Thursday, July 1, 2010
It seems as if we are living in a void. Our country is not only apathetic but our citizens are vacuous. This is not to say those holes cannot be filled. We can always find purpose. As the Opinator in the New York Times gave space to the feminization of Lady Gaga and her power, causing people to oppose this discourse viciously. But, if not Lady Gaga, who or what are questioning who we are as a citizenry, or as a tribe?There are few cultural icons that spur such emotion in contemporary American culture.
People barely remember what or who Tiger Wood slept with or what John Edwards campaigned for? Are we still fighting three wars? Are we supporting Apartheid in Palestine? Did Barack Obama deserve the Nobel Peace Prize? Where is our food coming from?
All these questions spawn ethical debates, which are all important. They all need answers. Those answers partially come from our identity as American citizens, as well as, our foundational values. Lady Gaga knows about these debates, she writes music and wears clothes that inspire some of us to use our philosophical mind. We could then go one step more and use that inspiration for intentionality in our daily lives.
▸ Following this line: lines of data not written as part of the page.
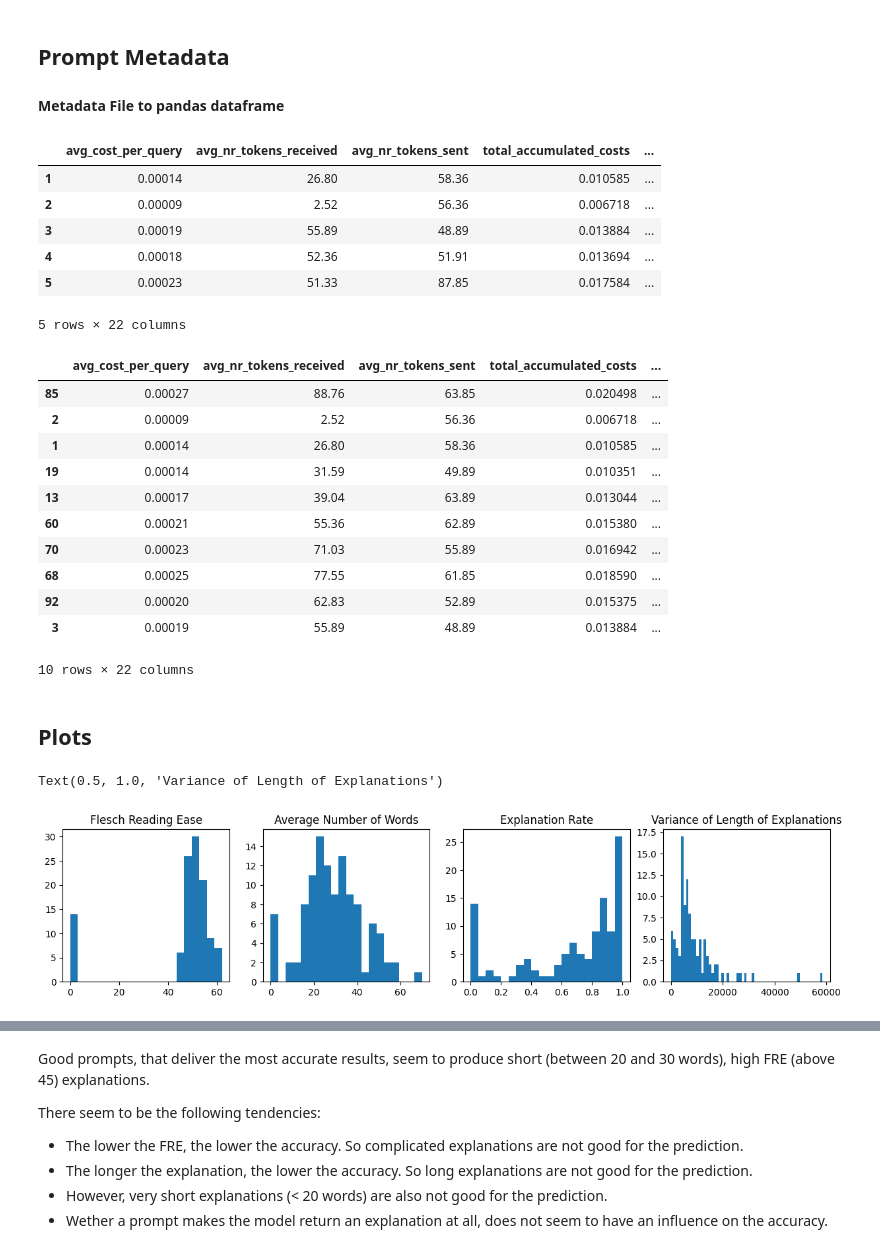
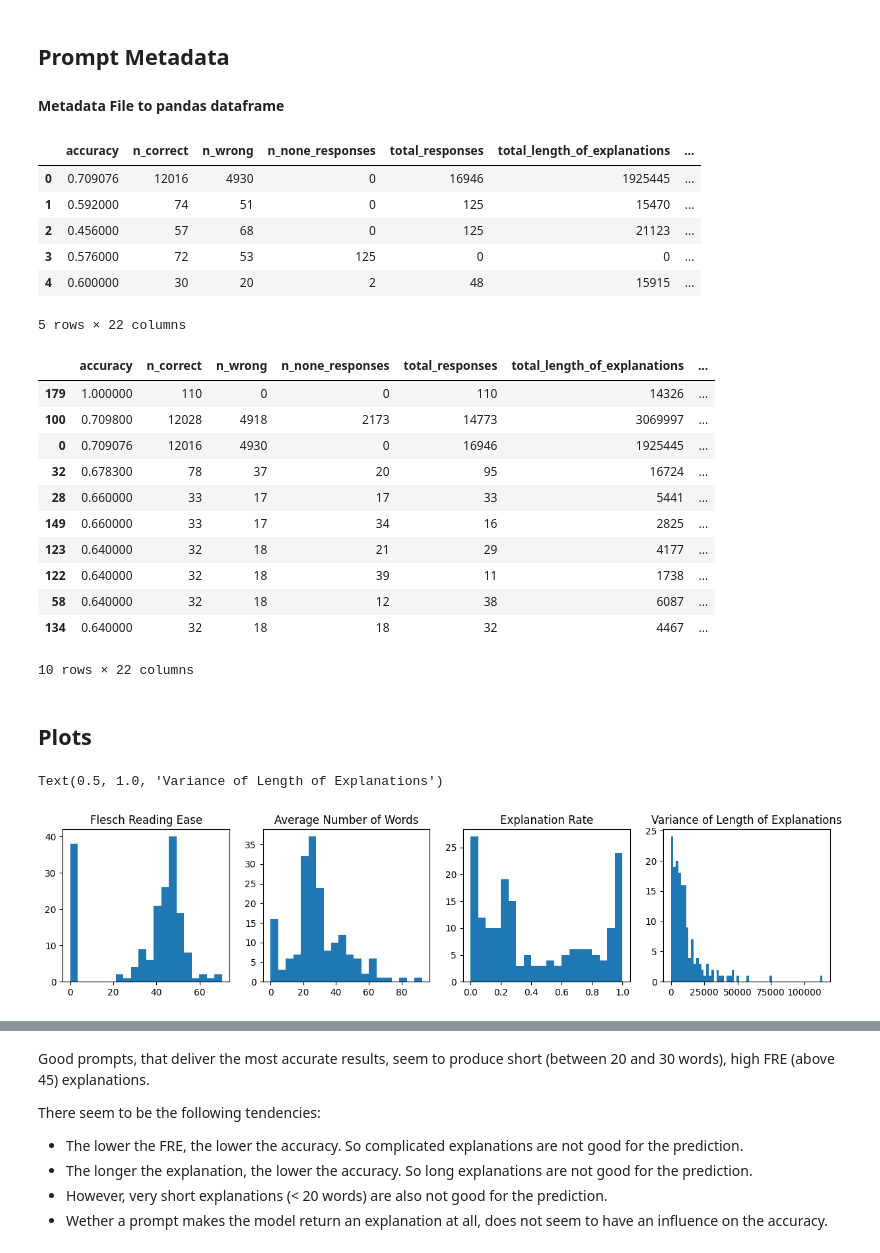
Before and after one commit to lukasvoege/ZeroShot-step-by-step-distillation, a Jupyter notebook: analytics.ipynb, the cells around one changed output, grey strips where cells are left out. Drawn from its saved outputs; the diff is of its cells as text; code cells hidden in the pictures.

```diff
--- a/analytics.ipynb
+++ b/analytics.ipynb
@@ -20,7 +20,7 @@ def get_meta_df(dataset: str) -> pd.DataFrame:
 
     # Add PALM FewShot Performance to meta_df
     # Load PALM predictions and rationales
-    '''
+
     dataset_loader = dataLoaderFactory(dataset)
     train_llm_rationales, train_llm_labels = dataset_loader.load_llm_preds(split="train")
 
@@ -49,7 +49,7 @@ def get_meta_df(dataset: str) -> pd.DataFrame:
 
     # insert PALM evaluation into metadata dataframe with index 0
     meta_df = pd.concat([pd.DataFrame(palm_eval, index=[0]), meta_df])
-'''
+
     # add column with explanation rate = total responses / (n_correct + n_wrong)
     meta_df["explanation_rate"] = meta_df["total_responses"] / (meta_df["n_correct"] + meta_df["n_wrong"])
 
@@ -60,31 +60,31 @@ def get_meta_df(dataset: str) -> pd.DataFrame:
 #parsed_responses_gpt35 = {i: (label, rational) for i, (label, rational) in enumerate(zip(test_gpt35_labels, test_gpt35_rationales))}
 #evaluator.get_label_accuracy(split="valid", parsed_responses=parsed_responses_gpt35)
 # %%
-meta_df = get_meta_df("esnli")
+meta_df = get_meta_df("anli1")
 meta_df.head()
 # %% [output]
-|  | avg_cost_per_query | avg_nr_tokens_received | avg_nr_tokens_sent | total_accumulated_costs | ... |
-| 1 | 0.00014 | 26.80 | 58.36 | 0.010585 | ... |
-| 2 | 0.00009 | 2.52 | 56.36 | 0.006718 | ... |
-| 3 | 0.00019 | 55.89 | 48.89 | 0.013884 | ... |
-| 4 | 0.00018 | 52.36 | 51.91 | 0.013694 | ... |
-| 5 | 0.00023 | 51.33 | 87.85 | 0.017584 | ... |
+|  | accuracy | n_correct | n_wrong | n_none_responses | total_responses | total_length_of_explanations | ... |
+| 0 | 0.709076 | 12016 | 4930 | 0 | 16946 | 1925445 | ... |
+| 1 | 0.592000 | 74 | 51 | 0 | 125 | 15470 | ... |
+| 2 | 0.456000 | 57 | 68 | 0 | 125 | 21123 | ... |
+| 3 | 0.576000 | 72 | 53 | 125 | 0 | 0 | ... |
+| 4 | 0.600000 | 30 | 20 | 2 | 48 | 15915 | ... |
 5 rows × 22 columns
 # %%
 # sort meta_df by accuracy
 meta_df.sort_values(by=["accuracy"], ascending=False).head(10)
 # %% [output]
-|  | avg_cost_per_query | avg_nr_tokens_received | avg_nr_tokens_sent | total_accumulated_costs | ... |
-| 85 | 0.00027 | 88.76 | 63.85 | 0.020498 | ... |
-| 2 | 0.00009 | 2.52 | 56.36 | 0.006718 | ... |
-| 1 | 0.00014 | 26.80 | 58.36 | 0.010585 | ... |
-| 19 | 0.00014 | 31.59 | 49.89 | 0.010351 | ... |
-| 13 | 0.00017 | 39.04 | 63.89 | 0.013044 | ... |
-| 60 | 0.00021 | 55.36 | 62.89 | 0.015380 | ... |
-| 70 | 0.00023 | 71.03 | 55.89 | 0.016942 | ... |
-| 68 | 0.00025 | 77.55 | 61.85 | 0.018590 | ... |
-| 92 | 0.00020 | 62.83 | 52.89 | 0.015375 | ... |
-| 3 | 0.00019 | 55.89 | 48.89 | 0.013884 | ... |
+|  | accuracy | n_correct | n_wrong | n_none_responses | total_responses | total_length_of_explanations | ... |
+| 179 | 1.000000 | 110 | 0 | 0 | 110 | 14326 | ... |
+| 100 | 0.709800 | 12028 | 4918 | 2173 | 14773 | 3069997 | ... |
+| 0 | 0.709076 | 12016 | 4930 | 0 | 16946 | 1925445 | ... |
+| 32 | 0.678300 | 78 | 37 | 20 | 95 | 16724 | ... |
+| 28 | 0.660000 | 33 | 17 | 17 | 33 | 5441 | ... |
+| 149 | 0.660000 | 33 | 17 | 34 | 16 | 2825 | ... |
+| 123 | 0.640000 | 32 | 18 | 21 | 29 | 4177 | ... |
+| 122 | 0.640000 | 32 | 18 | 39 | 11 | 1738 | ... |
+| 58 | 0.640000 | 32 | 18 | 12 | 38 | 6087 | ... |
+| 134 | 0.640000 | 32 | 18 | 18 | 32 | 4467 | ... |
 10 rows × 22 columns
 # %% [markdown]
 ## Plots
@@ -101,7 +101,7 @@ ax4.hist(meta_df["variance_length_of_explanations"], bins=60)
 ax4.set_title("Variance of Length of Explanations")
 # %% [output]
 Text(0.5, 1.0, 'Variance of Length of Explanations')
-[figure, old version]
+[figure, new version]
 # %%
 # scatter plots of accuracy vs. flesch reading ease alongside accuracy vs. word count, alongside acc vs. n_responses, alongside acc vs. variance of length of explanations
 # collor point with index 0 red to indicate PALM
```
Also changed, not shown: parts of 1 cell of this notebook.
We all have to care about basic necessities to survive, I understand that more than ever in my life. I can't help but walk around the streets of San Francisco and feel the sense of extreme loneliness; it is in the eyes of the homeless and mentally ill and under the Prada sunglasses of a stock broker in the Financial District.
The Founding Fathers wrote about duty, responsibility and community in the Declaration of Independence. I know they might be rolling over in their graves right now connecting them to Ms. Gaga, but I can't help myself. I don't think they could have conceived of our culture. I want to wake American up. We are all responsible towards each other, we need each other to survive. Let the answers to the void be as diverse as the United States.